Suzanne Shell, most recently in the news for receiving unauthorized practice of law sanctions from the Colorado Supreme Court in connection for her advocacy on behalf of parents facing termination of their parental rights, is back in the legal news again.
This time, it is in connection with a Colorado lawsuit against an internet archiving company and its board of directors, involving her website. Shell, of course, represents herself in the case. She claims a right to sue because the company archived her website without paying the price she insisted upon on the face of her website. About a month ago, a Colorado district court ruled that her suits for conversion, civil theft, and state and federal organized crime counts failed to state a claim upon which relief could be granted, even without considering any disputes of fact raised by the company.

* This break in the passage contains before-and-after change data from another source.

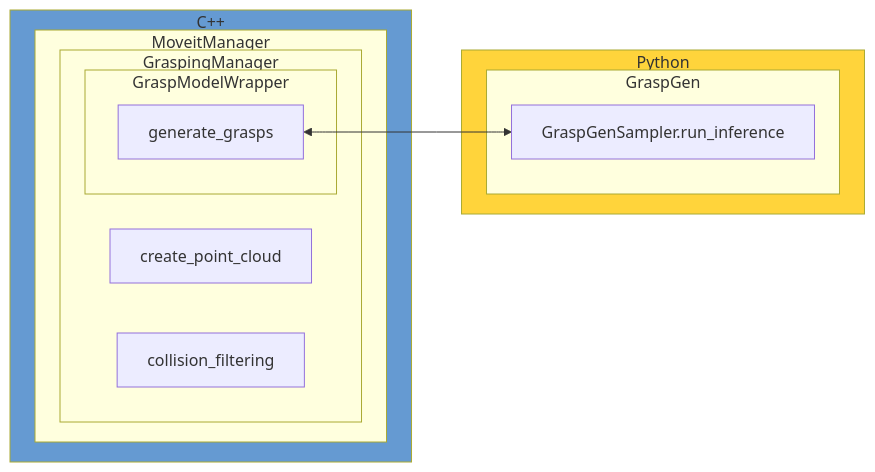
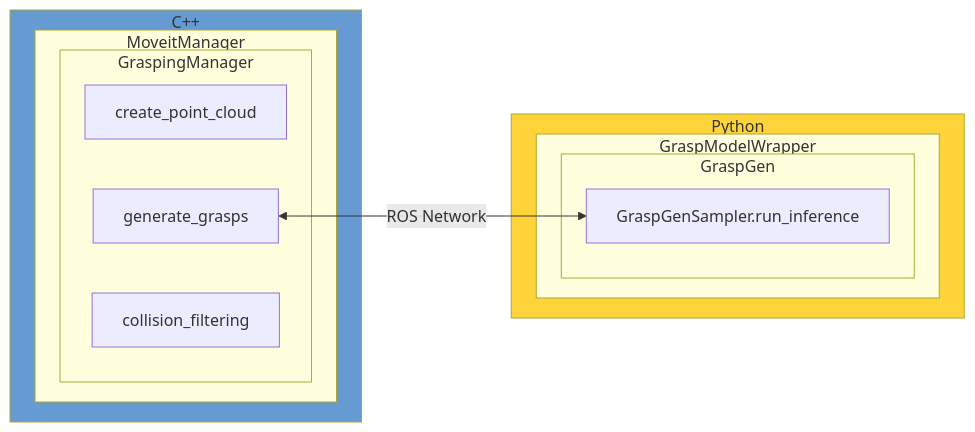
The diagram in docs/diagrams/grasping_software_architecture.mmd (alliander-opensource/rcdt_robotics), drawn with Mermaid before and after one commit. The commit also changed 1 other file, not shown here.

```diff
--- a/docs/diagrams/grasping_software_architecture.mmd
+++ b/docs/diagrams/grasping_software_architecture.mmd
@@ -1,23 +1,23 @@
 flowchart LR 
     subgraph C++
         subgraph MoveitManager
             subgraph GraspingManager
                 create_point_cloud
+                generate_grasps
                 collision_filtering
-                subgraph GraspModelWrapper
-                    generate_grasps
-                end
             end
         end
     end
 
     subgraph Python
-        subgraph GraspGen
-            GraspGenSampler.run_inference
+        subgraph GraspModelWrapper
+            subgraph GraspGen
+                GraspGenSampler.run_inference
+            end
         end
     end
 
-    generate_grasps <--> GraspGenSampler.run_inference
+    generate_grasps <-- ROS Network --> GraspGenSampler.run_inference
 
     style C++ fill: #659AD2
     style Python fill: #FFD43B
```
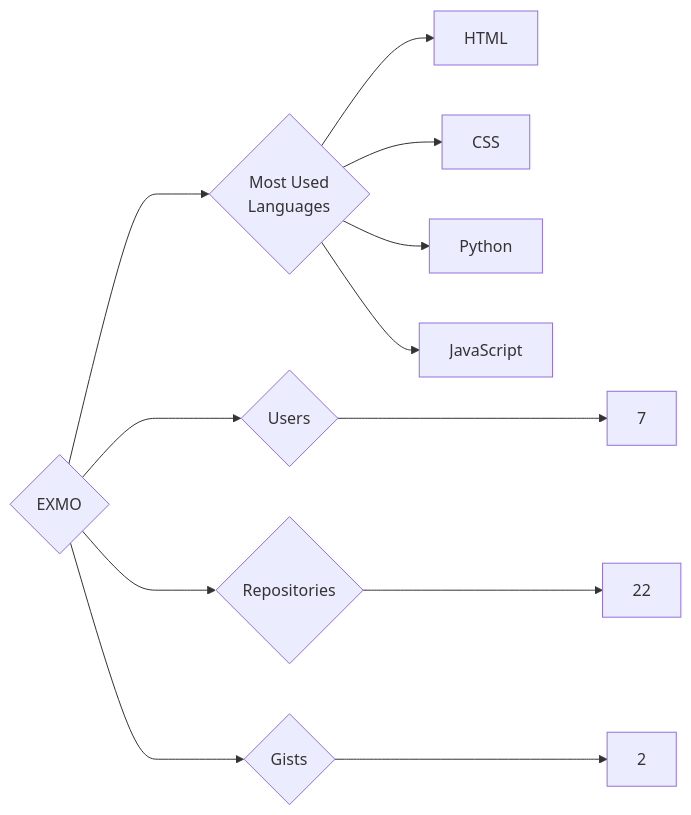
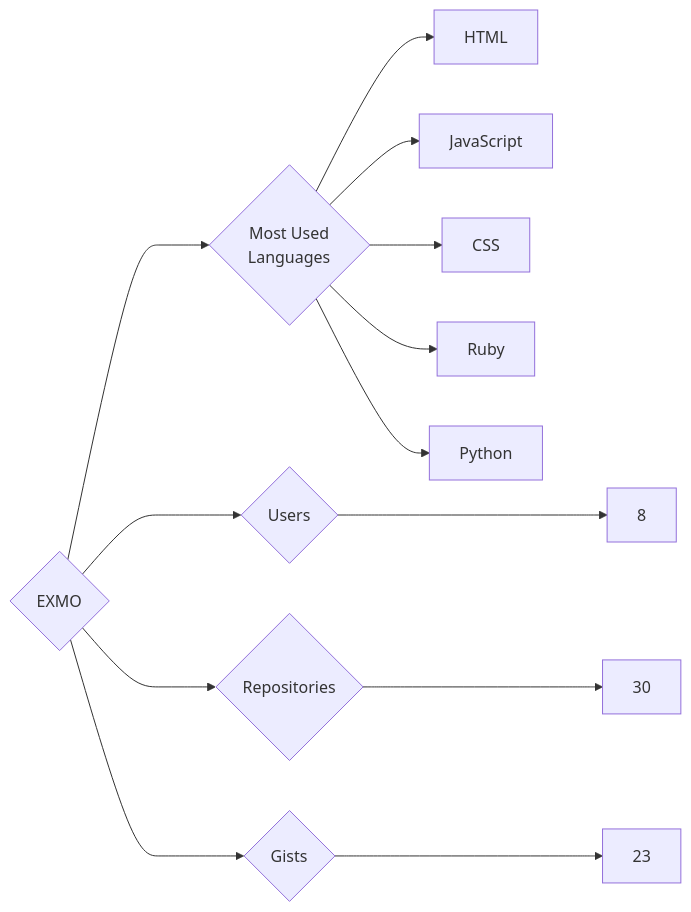
The diagram in targets/EXMO/README.md (trickest/insiders), drawn with Mermaid before and after one commit. The commit also changed 880 other files, not shown here.

````diff
--- a/targets/EXMO/README.md
+++ b/targets/EXMO/README.md
@@ -3,12 +3,13 @@
 ```mermaid
 graph LR
 COMPANY_NAME{EXMO}
-COMPANY_NAME ---> U{Users} ---> UN[7]
-COMPANY_NAME ---> R{Repositories} ---> RN[22]
-COMPANY_NAME ---> G{Gists} ---> GN[2]
+COMPANY_NAME ---> U{Users} ---> UN[8]
+COMPANY_NAME ---> R{Repositories} ---> RN[30]
+COMPANY_NAME ---> G{Gists} ---> GN[23]
 COMPANY_NAME ---> ML{Most Used<br>Languages}
 ML --> HTML[HTML]
+ML --> JavaScript[JavaScript]
 ML --> CSS[CSS]
+ML --> Ruby[Ruby]
 ML --> Python[Python]
-ML --> JavaScript[JavaScript]
 ```
````
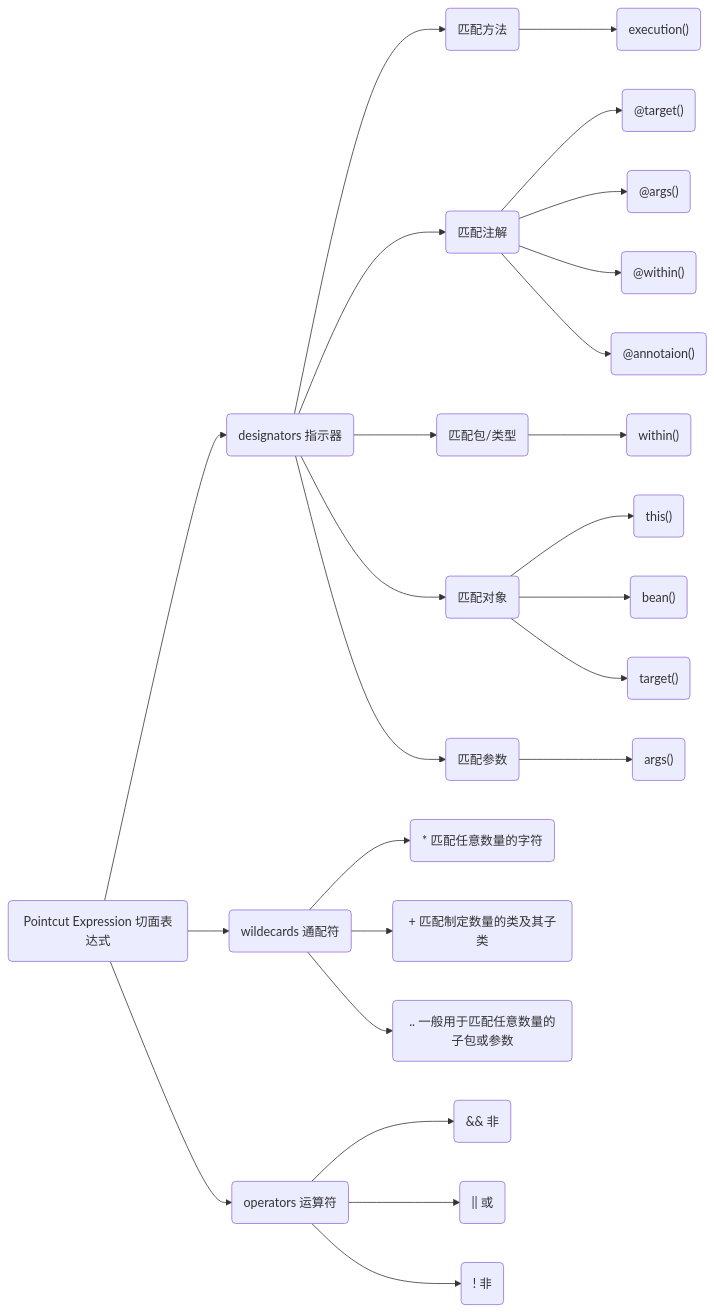
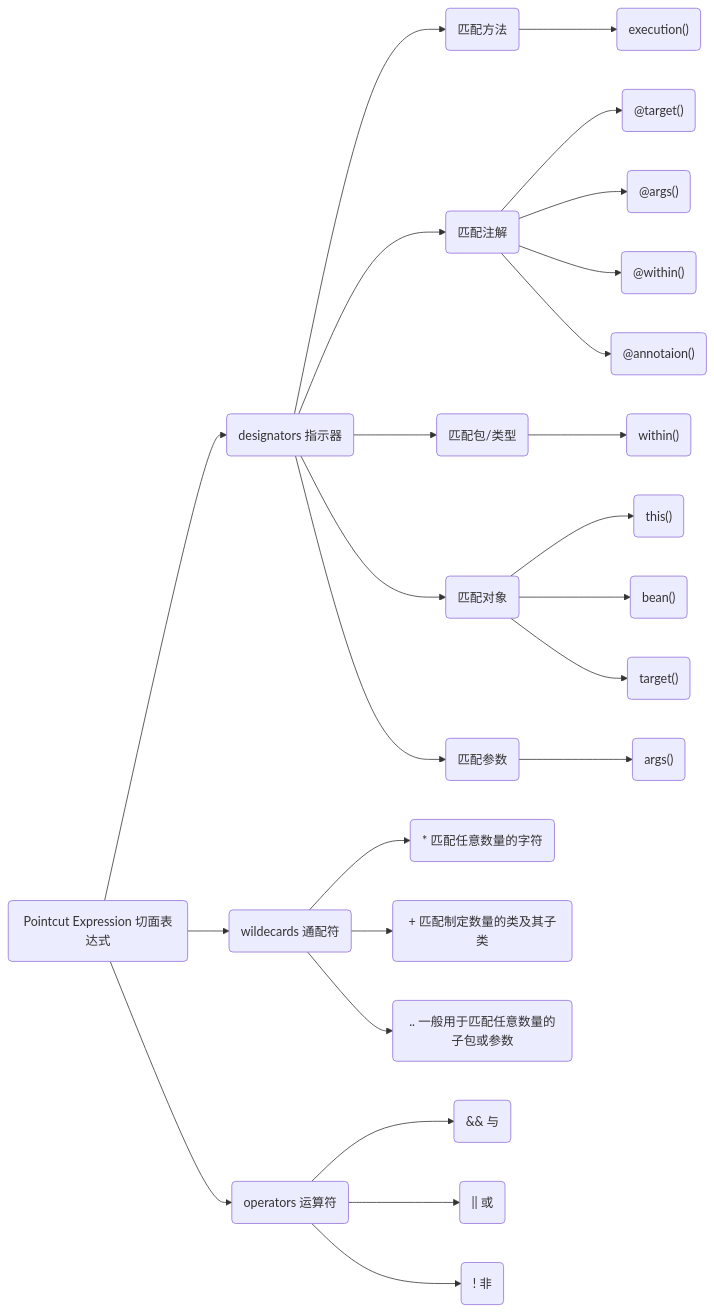
Before and after one commit to newjiang/aop: the diagram in README.md, drawn with Mermaid. The commit also changed other lines of this file and 46 other files, not shown here.

````diff
--- a/README.md
+++ b/README.md
@@ -12,34 +12,34 @@
 ```mermaid
 graph LR;
 id1(Pointcut Expression 切面表达式)-->id3(wildecards 通配符)
 id1(Pointcut Expression 切面表达式)-->id2(designators 指示器)
 id1(Pointcut Expression 切面表达式)-->id4(operators 运算符)
 
 id2(designators 指示器)-->id2.1(匹配方法)
 id2(designators 指示器)-->id2.2(匹配注解)
 id2(designators 指示器)-->id2.3(匹配包/类型)
 id2(designators 指示器)-->id2.4(匹配对象)
 id2(designators 指示器)-->id2.5(匹配参数)
 
 id2.1(匹配方法)-->id2.1.1("execution()")
 id2.2(匹配注解)-->id2.2.1("@target()")
 id2.2(匹配注解)-->id2.2.2("@args()")
 id2.2(匹配注解)-->id2.2.3("@within()")
 id2.2(匹配注解)-->id2.2.4("@annotaion()")
 
 id2.3(匹配包/类型)-->id2.3.1("within()")
 
 id2.4(匹配对象)-->id2.4.1("this()")
 id2.4(匹配对象)-->id2.4.2("bean()")
 id2.4(匹配对象)-->id2.4.3("target()")
 
 id2.5(匹配参数)-->id2.5.1("args()")
 
 id3(wildecards 通配符)-->id3.1("* 匹配任意数量的字符")
 id3(wildecards 通配符)-->id3.2("+ 匹配制定数量的类及其子类")
 id3(wildecards 通配符)-->id3.3(".. 一般用于匹配任意数量的子包或参数")
 
-id4(operators 运算符)-->id4.1("&& 非")
+id4(operators 运算符)-->id4.1("&& 与")
 id4(operators 运算符)-->id4.2("|| 或")
 id4(operators 运算符)-->id4.3("!  非")
 ```
````
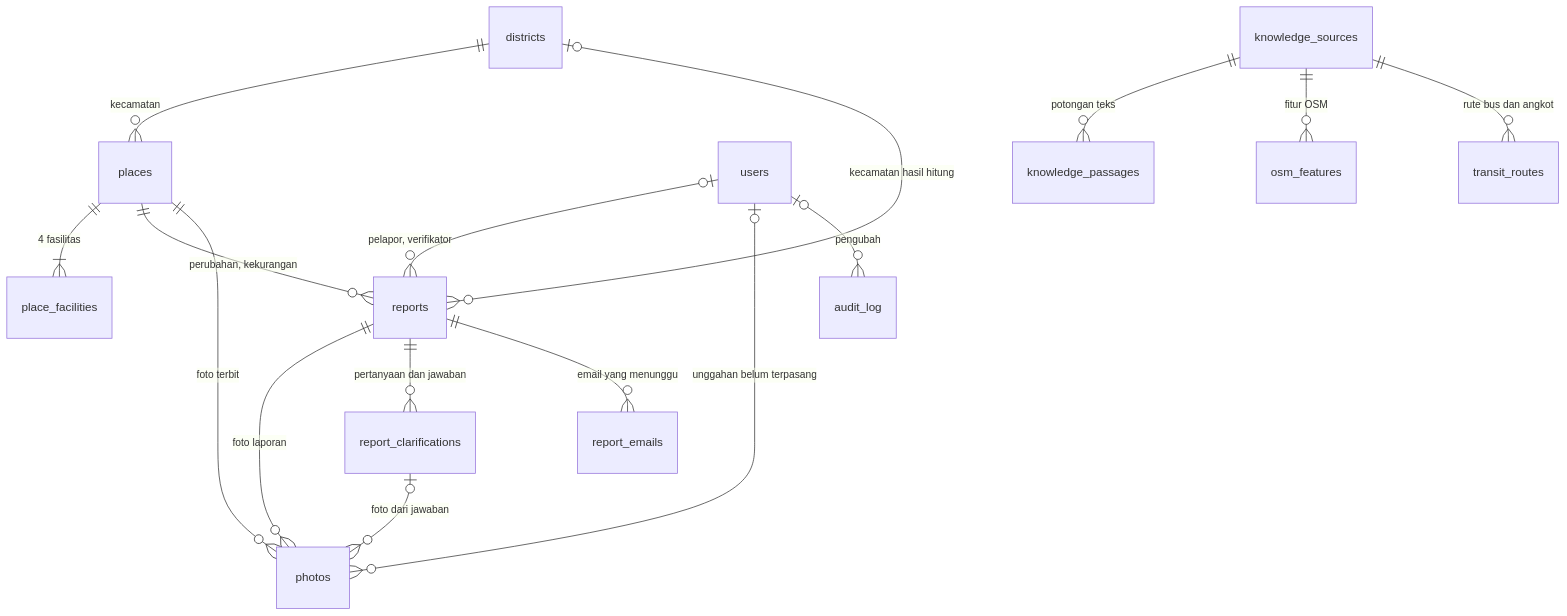
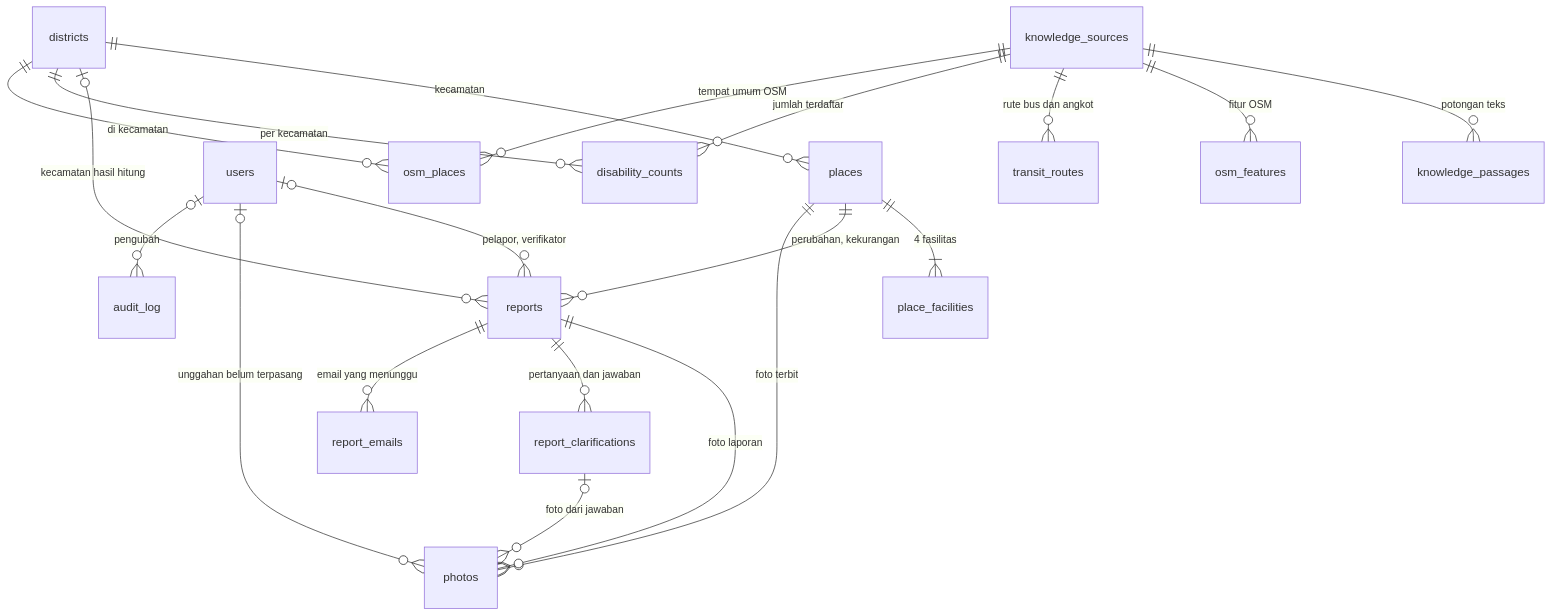
One commit to al-dioooo/akses-bogor-api changed the third of 3 diagrams in docs/arsitektur.md. Above: the diagram before and after it, drawn with Mermaid. The commit also changed other lines of this file and 10 other files, not shown here.

````diff
--- a/docs/arsitektur.md
+++ b/docs/arsitektur.md
@@ -39,18 +39,22 @@
 ```mermaid
 erDiagram
   districts ||--o{ places : "kecamatan"
   places ||--|{ place_facilities : "4 fasilitas"
   places ||--o{ reports : "perubahan, kekurangan"
   places ||--o{ photos : "foto terbit"
   reports ||--o{ photos : "foto laporan"
   users |o--o{ reports : "pelapor, verifikator"
   users |o--o{ photos : "unggahan belum terpasang"
   districts |o--o{ reports : "kecamatan hasil hitung"
   users |o--o{ audit_log : "pengubah"
   reports ||--o{ report_clarifications : "pertanyaan dan jawaban"
   report_clarifications |o--o{ photos : "foto dari jawaban"
   reports ||--o{ report_emails : "email yang menunggu"
   knowledge_sources ||--o{ knowledge_passages : "potongan teks"
   knowledge_sources ||--o{ osm_features : "fitur OSM"
   knowledge_sources ||--o{ transit_routes : "rute bus dan angkot"
+  knowledge_sources ||--o{ disability_counts : "jumlah terdaftar"
+  knowledge_sources ||--o{ osm_places : "tempat umum OSM"
+  districts ||--o{ disability_counts : "per kecamatan"
+  districts ||--o{ osm_places : "di kecamatan"
 ```
````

Three individual parties in the case (the board of directors of the archiving firm), who faced only the organized crime counts, were not formally dismissed in the same order, but the ruling implies that they should be entitled to a dismissal on the merits, because the charges against them were held not to state a claim against another necessary party to the claim. A motion to dismiss the claims against them on the merits and for lack of personal jurisdiction is pending.
But, the Court left standing Shell's claim that there was a breach of contract against the company, at least until the facts about contract formation can be hashed out further. The Court also declined even to determine if the common law of contracts or the Uniform Commercial Code applied to the case.
Shell claims that the company entered into a contract by continuing to archive her site on an automated basis when the site contained a notice that doing so would create a contract. The company, obviously, disputes that claim.
In effect, she left a legal booby trap on her website, and this archiving company ending up triggering it. Now, the world gets to see if the booby trap works. If it does, it would destroy Google and every other internet search engine's stock price overnight.
The fact that the terms of the alleged contract involve confiscatory amounts of money and other legal impediments mitigates against finding that there is a contract, or in the alternative, that the contract is void because it is unconscionable or an improper penalty parading as a liquidated damages clause, as a matter of law.
It is highly unlikely that Shell will prevail on the merits, probably before the case goes to trial, although precisely why isn't completely clear.
Hat Tips: wendy at Colorado Confidential, slashdot, Information Week, and Eric Goldman's Technology & Marketing Law blog.